George Muller And Baptism

In reading the biography about George Muller I came across an interesting story about his views on baptism. Although Muller was not a Baptist it is interesting that he ultimately came to embrace the Baptist (and I might add Scriptural) view of baptism as it relates to the proper subject and mode of baptism. I fully understand that in adopting the positions he does not confirm the truth of the positions. They would have been true whether he adopted them or not. The means by which he came to the conclusions I found interesting and I thought others might find it equally interesting.

"While at Sidmouth, preaching, in April, 1830, three believing sisters held in his presence a conversation about believer's baptism, which proved the suggestion of another important step in his life, which has a wider bearing than at first is apparent.
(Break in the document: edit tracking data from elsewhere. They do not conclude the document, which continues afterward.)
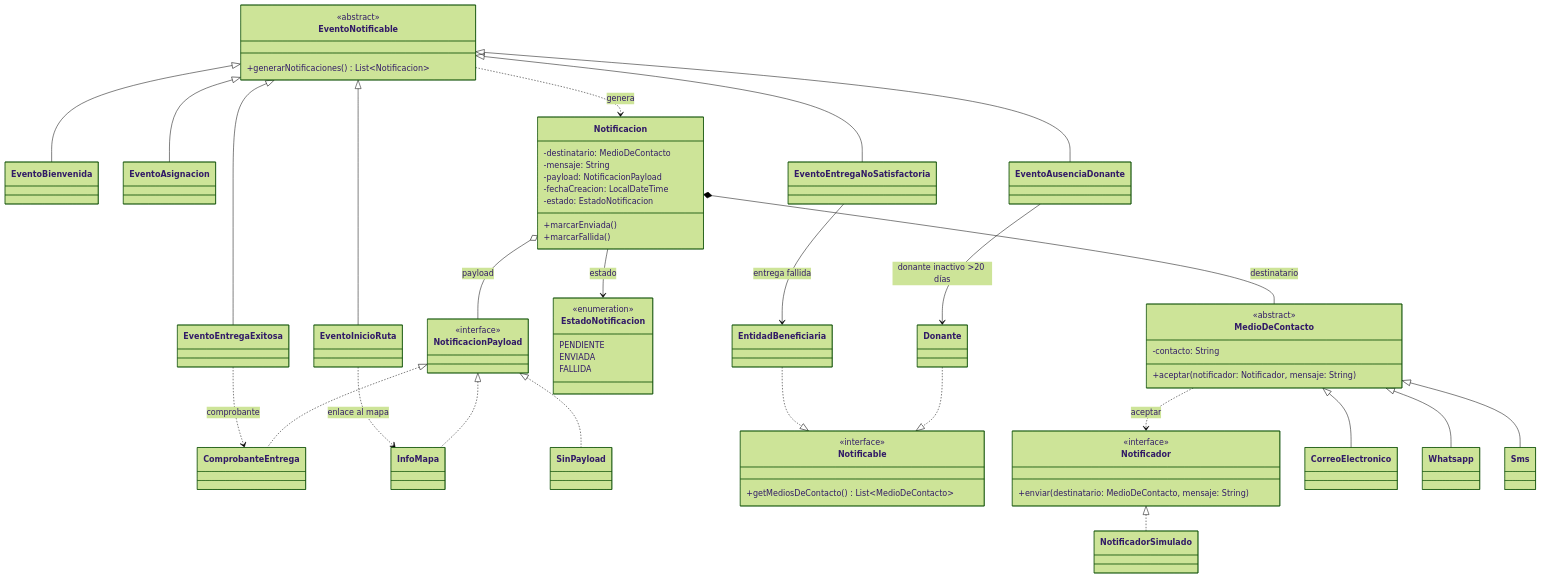
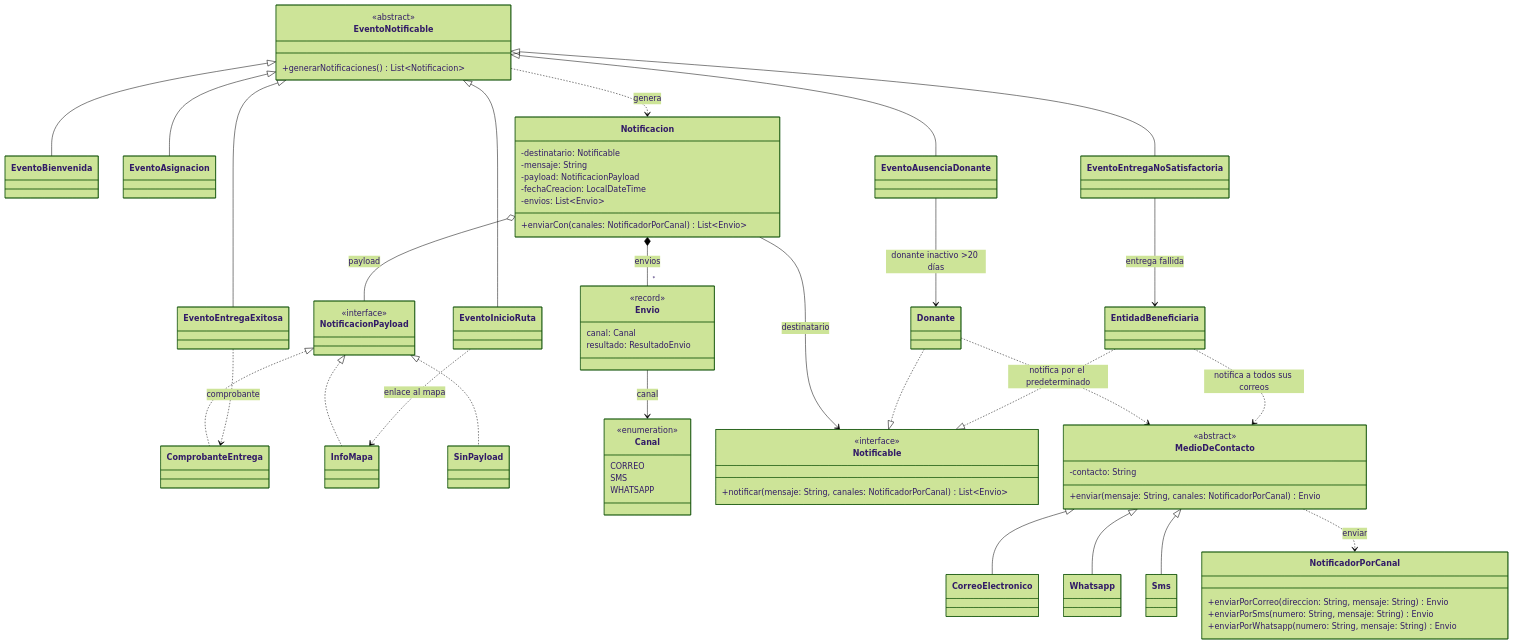
The diagram in docs/diagramas-por-requerimiento/e2-req2-notificaciones-eventos.mermaid (eonishi/tp-dds-2026-donatrack), drawn with Mermaid (forest theme) before and after one commit. The commit also changed 26 other files, not shown here.

```diff
--- a/docs/diagramas-por-requerimiento/e2-req2-notificaciones-eventos.mermaid
+++ b/docs/diagramas-por-requerimiento/e2-req2-notificaciones-eventos.mermaid
@@ -1,87 +1,93 @@
 %% ============================================================================
 %% ENTREGA 2 — Requerimiento 2
 %% "El sistema debe garantizar el envío de notificaciones por distintos medios
 %%  ante: inactividad de una persona donante, asignación de donaciones a la
 %%  entidad beneficiaria, inicio de rutas de las entregas y estado de las
 %%  entregas."
 %% Patrón Template Method (EventoNotificable.generarNotificaciones) + payloads.
 %% Fragmento mínimo del dominio involucrado.
 %% ============================================================================
 classDiagram
     direction TB
 
     class EventoNotificable {
         <<abstract>>
         +generarNotificaciones() List~Notificacion~
     }
     class EventoBienvenida
     class EventoAsignacion
     class EventoInicioRuta
     class EventoEntregaExitosa
     class EventoEntregaNoSatisfactoria
     class EventoAusenciaDonante
     class Notificacion {
-        -destinatario: MedioDeContacto
+        -destinatario: Notificable
         -mensaje: String
         -payload: NotificacionPayload
         -fechaCreacion: LocalDateTime
-        -estado: EstadoNotificacion
-        +marcarEnviada()
-        +marcarFallida()
+        -envios: List~Envio~
+        +enviarCon(canales: NotificadorPorCanal) List~Envio~
+    }
+    class Envio {
+        <<record>>
+        canal: Canal
+        resultado: ResultadoEnvio
     }
     class NotificacionPayload {
         <<interface>>
     }
     class ComprobanteEntrega
     class InfoMapa
     class SinPayload
-    class EstadoNotificacion {
+    class Canal {
         <<enumeration>>
-        PENDIENTE
-        ENVIADA
-        FALLIDA
+        CORREO
+        SMS
+        WHATSAPP
     }
     class Notificable {
         <<interface>>
-        +getMediosDeContacto() List~MedioDeContacto~
+        +notificar(mensaje: String, canales: NotificadorPorCanal) List~Envio~
     }
-    class Notificador {
-        <<interface>>
-        +enviar(destinatario: MedioDeContacto, mensaje: String)
+    class NotificadorPorCanal {
+        +enviarPorCorreo(direccion: String, mensaje: String) Envio
+        +enviarPorSms(numero: String, mensaje: String) Envio
+        +enviarPorWhatsapp(numero: String, mensaje: String) Envio
     }
-    class NotificadorSimulado
     class Donante
     class EntidadBeneficiaria
     class MedioDeContacto {
         <<abstract>>
         -contacto: String
-        +aceptar(notificador: Notificador, mensaje: String)
+        +enviar(mensaje: String, canales: NotificadorPorCanal) Envio
     }
     class CorreoElectronico
     class Whatsapp
     class Sms
 
     EventoNotificable <|-- EventoBienvenida
     EventoNotificable <|-- EventoAsignacion
     EventoNotificable <|-- EventoInicioRuta
     EventoNotificable <|-- EventoEntregaExitosa
     EventoNotificable <|-- EventoEntregaNoSatisfactoria
     EventoNotificable <|-- EventoAusenciaDonante
     EventoNotificable ..> Notificacion : genera
-    Notificacion *-- MedioDeContacto : destinatario
+    Notificacion --> Notificable : destinatario
     Notificacion o-- NotificacionPayload : payload
-    Notificacion --> EstadoNotificacion : estado
+    Notificacion *-- "*" Envio : envios
+    Envio --> Canal : canal
     NotificacionPayload <|.. ComprobanteEntrega
     NotificacionPayload <|.. InfoMapa
     NotificacionPayload <|.. SinPayload
     Donante ..|> Notificable
     EntidadBeneficiaria ..|> Notificable
-    Notificador <|.. NotificadorSimulado
     MedioDeContacto <|-- CorreoElectronico
     MedioDeContacto <|-- Whatsapp
     MedioDeContacto <|-- Sms
-    MedioDeContacto ..> Notificador : aceptar
+    Donante ..> MedioDeContacto : notifica por el predeterminado
+    EntidadBeneficiaria ..> MedioDeContacto : notifica a todos sus correos
+    MedioDeContacto ..> NotificadorPorCanal : enviar
     EventoInicioRuta ..> InfoMapa : enlace al mapa
     EventoEntregaExitosa ..> ComprobanteEntrega : comprobante
     EventoAusenciaDonante --> Donante : donante inactivo >20 días
     EventoEntregaNoSatisfactoria --> EntidadBeneficiaria : entrega fallida
```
They naturally asked his opinion on the subject about which they were talking, and he replied that , having been baptized as a child, he saw no need of being baptized again. Being further asked if he had ever yet prayerfully searched the word of God as to its testimony in this matter, he frankly confessed that he had not.

At once, with unmistakable plainness of speech and with true fidelity, one of these sisters in Christ promptly said: "I entreat you, then, never again to speak any more about it till you have done so."

Such a reply George Muller was not the man either to resent or to resist. He was too honest and conscientious to dismiss without due reflection any challenge to search the oracles of God for the witness upon any given question. Moreover, if, at that very time, his preaching was emphatic in any direction, it was in the boldness with which he insisted that all pulpit teaching and Christian practice must be subjected to one great test, namely, the touchstone of the word of God. Already an Elijah in spirit, his great aim was to repair the broken-down altar of the Lord, to expose and rebuke all that hindered a thoroughly scriptural worship and service, and, if possible, to restore apostolic simplicity of doctrine and life.

As he thought and prayed about this matter, he was forced to admit to himself that he had never yet earnestly examined the Scriptures for their teaching as to the position and relation of baptism in the believer's life, nor had he even prayed for light upon it. He had nevertheless repeatedly spoken against believer's baptism, and so he saw it to be possible that he might himself have been opposing the teaching of the Word. He therefore determined to study the subject until he should reach a final, satisfactory, and scriptural conclusion; and thenceforth, whether led to defend infant baptism or believer's baptism, to do it only on Scriptural grounds.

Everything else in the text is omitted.